> _What you need to do_
Here are some records; copy every line that holds the word "Inventory".

***** Data for review

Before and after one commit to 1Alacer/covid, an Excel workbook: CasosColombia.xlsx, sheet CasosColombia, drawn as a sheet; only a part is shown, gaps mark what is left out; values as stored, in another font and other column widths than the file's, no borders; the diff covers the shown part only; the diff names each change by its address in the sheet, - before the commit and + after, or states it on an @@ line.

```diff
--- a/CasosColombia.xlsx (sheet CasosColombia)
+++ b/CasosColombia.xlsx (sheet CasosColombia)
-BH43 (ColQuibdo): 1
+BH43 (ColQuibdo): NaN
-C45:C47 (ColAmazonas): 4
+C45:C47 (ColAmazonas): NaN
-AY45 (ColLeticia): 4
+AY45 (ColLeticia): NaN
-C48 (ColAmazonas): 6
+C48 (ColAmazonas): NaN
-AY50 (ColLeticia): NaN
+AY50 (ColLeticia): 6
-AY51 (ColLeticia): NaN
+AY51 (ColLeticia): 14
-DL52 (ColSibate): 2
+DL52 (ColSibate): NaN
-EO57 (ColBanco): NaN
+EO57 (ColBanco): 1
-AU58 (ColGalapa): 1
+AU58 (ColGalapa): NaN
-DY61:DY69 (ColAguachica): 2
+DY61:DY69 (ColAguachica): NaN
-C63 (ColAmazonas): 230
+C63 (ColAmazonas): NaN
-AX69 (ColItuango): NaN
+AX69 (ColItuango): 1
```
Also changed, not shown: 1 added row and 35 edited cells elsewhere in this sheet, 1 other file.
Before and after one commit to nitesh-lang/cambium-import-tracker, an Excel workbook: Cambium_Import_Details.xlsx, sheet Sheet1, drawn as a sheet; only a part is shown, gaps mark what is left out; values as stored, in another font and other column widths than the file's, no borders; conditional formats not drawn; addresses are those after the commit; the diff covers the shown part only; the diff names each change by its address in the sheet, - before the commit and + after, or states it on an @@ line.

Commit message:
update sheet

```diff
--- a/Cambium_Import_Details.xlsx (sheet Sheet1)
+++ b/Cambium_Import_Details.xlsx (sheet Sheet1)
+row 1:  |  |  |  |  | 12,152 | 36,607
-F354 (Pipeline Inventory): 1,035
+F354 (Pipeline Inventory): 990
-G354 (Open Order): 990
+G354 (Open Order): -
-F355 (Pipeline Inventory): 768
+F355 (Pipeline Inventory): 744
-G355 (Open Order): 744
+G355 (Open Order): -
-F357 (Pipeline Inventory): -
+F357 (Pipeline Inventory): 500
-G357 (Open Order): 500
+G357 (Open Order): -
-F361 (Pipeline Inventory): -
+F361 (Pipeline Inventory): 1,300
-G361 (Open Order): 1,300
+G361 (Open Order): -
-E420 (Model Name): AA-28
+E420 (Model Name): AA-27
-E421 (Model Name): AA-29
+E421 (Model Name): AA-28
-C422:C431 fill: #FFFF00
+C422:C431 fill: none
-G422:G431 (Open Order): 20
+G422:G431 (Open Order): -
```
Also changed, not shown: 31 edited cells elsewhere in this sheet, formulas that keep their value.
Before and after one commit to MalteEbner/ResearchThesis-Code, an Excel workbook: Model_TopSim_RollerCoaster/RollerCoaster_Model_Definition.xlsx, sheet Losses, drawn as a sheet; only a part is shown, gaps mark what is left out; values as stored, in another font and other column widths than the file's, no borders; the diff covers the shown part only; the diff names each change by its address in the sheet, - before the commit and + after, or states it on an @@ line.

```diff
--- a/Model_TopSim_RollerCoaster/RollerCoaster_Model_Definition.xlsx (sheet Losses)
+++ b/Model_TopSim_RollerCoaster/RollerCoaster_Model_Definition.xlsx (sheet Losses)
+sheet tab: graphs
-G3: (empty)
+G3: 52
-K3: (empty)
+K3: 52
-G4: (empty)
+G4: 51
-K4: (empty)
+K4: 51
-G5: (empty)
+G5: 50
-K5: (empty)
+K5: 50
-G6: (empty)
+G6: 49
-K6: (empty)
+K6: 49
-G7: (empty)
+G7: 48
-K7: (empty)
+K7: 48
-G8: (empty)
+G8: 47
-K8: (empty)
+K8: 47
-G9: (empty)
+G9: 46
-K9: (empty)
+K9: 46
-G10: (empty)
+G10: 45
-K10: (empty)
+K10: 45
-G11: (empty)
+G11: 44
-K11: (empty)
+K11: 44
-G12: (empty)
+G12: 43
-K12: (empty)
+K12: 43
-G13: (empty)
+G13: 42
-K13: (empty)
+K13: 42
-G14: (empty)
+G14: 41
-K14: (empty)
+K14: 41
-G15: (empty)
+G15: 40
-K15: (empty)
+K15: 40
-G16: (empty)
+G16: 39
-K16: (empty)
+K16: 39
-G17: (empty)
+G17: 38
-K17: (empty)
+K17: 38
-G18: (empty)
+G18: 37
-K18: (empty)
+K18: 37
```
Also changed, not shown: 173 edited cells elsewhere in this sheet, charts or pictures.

**********

> _Solution for this task_
-F354 (Pipeline Inventory): 1,035
+F354 (Pipeline Inventory): 990
-F355 (Pipeline Inventory): 768
+F355 (Pipeline Inventory): 744
-F357 (Pipeline Inventory): -
+F357 (Pipeline Inventory): 500
-F361 (Pipeline Inventory): -
+F361 (Pipeline Inventory): 1,300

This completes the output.